Segment Start: RECORDS FOR PROCESSING

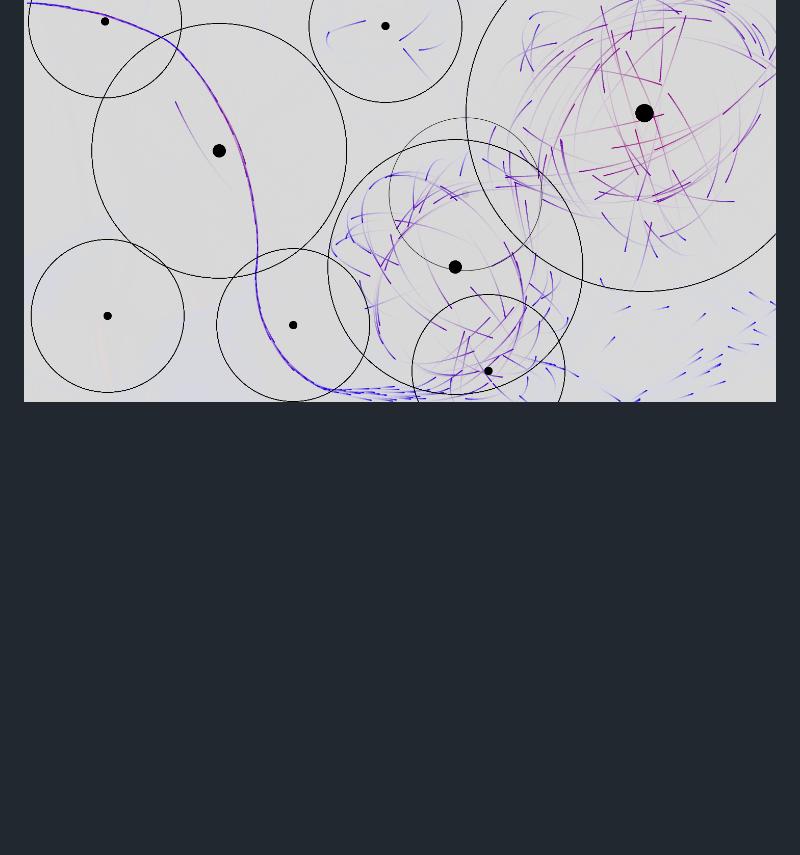
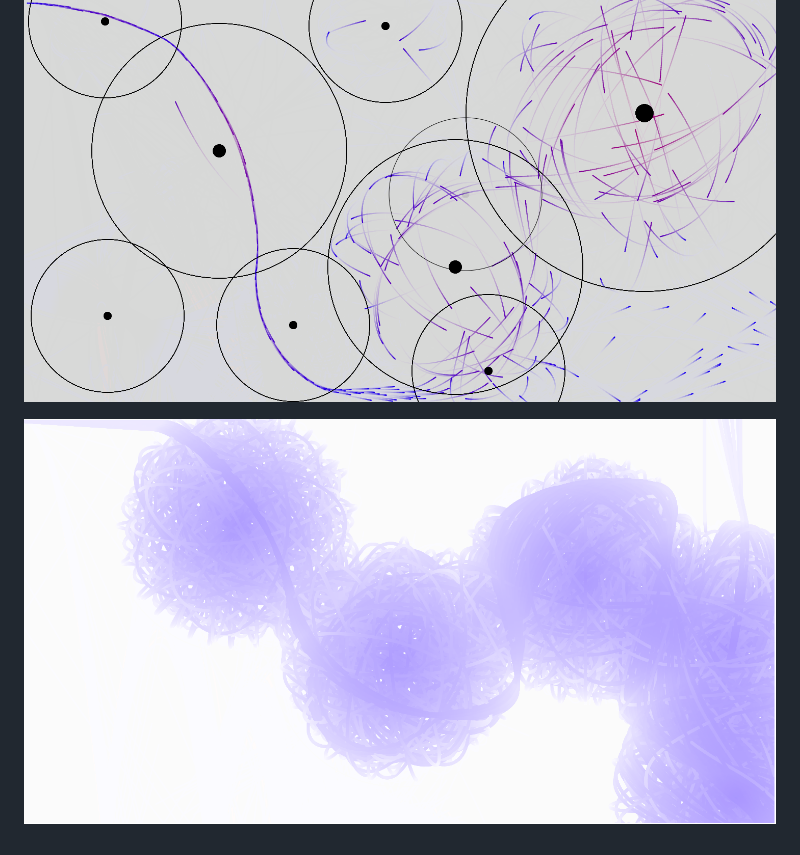
Before and after one commit to DavidMcLaughlin208/cascading-pixels, a Markdown page: README.md, the part around the change. GitHub-like rendering; pictures changed too: images/lightbluenodes.png (added); blank space fills up the shorter version.

```diff
--- a/README.md
+++ b/README.md
@@ -13,3 +13,5 @@ Endless patterns can be formed and mesmerizing art can be created.
 ![image](/images/cascading.png)
 
 ![image](/images/gravitymasses.png)
+
+![image](/images/lightbluenodes.png)
```
Also changed, not shown: 15 other files.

Segment End: RECORDS FOR PROCESSING

▸ **TASK GOAL**: The output is to be the material in full and unaltered, with pictures omitted.

▸ **SOLUTION**:
Before and after one commit to DavidMcLaughlin208/cascading-pixels, a Markdown page: README.md, the part around the change. GitHub-like rendering; pictures changed too: images/lightbluenodes.png (added); blank space fills up the shorter version.

```diff
--- a/README.md
+++ b/README.md
@@ -13,3 +13,5 @@ Endless patterns can be formed and mesmerizing art can be created.
 ![image](/images/cascading.png)
 
 ![image](/images/gravitymasses.png)
+
+![image](/images/lightbluenodes.png)
```
Also changed, not shown: 15 other files.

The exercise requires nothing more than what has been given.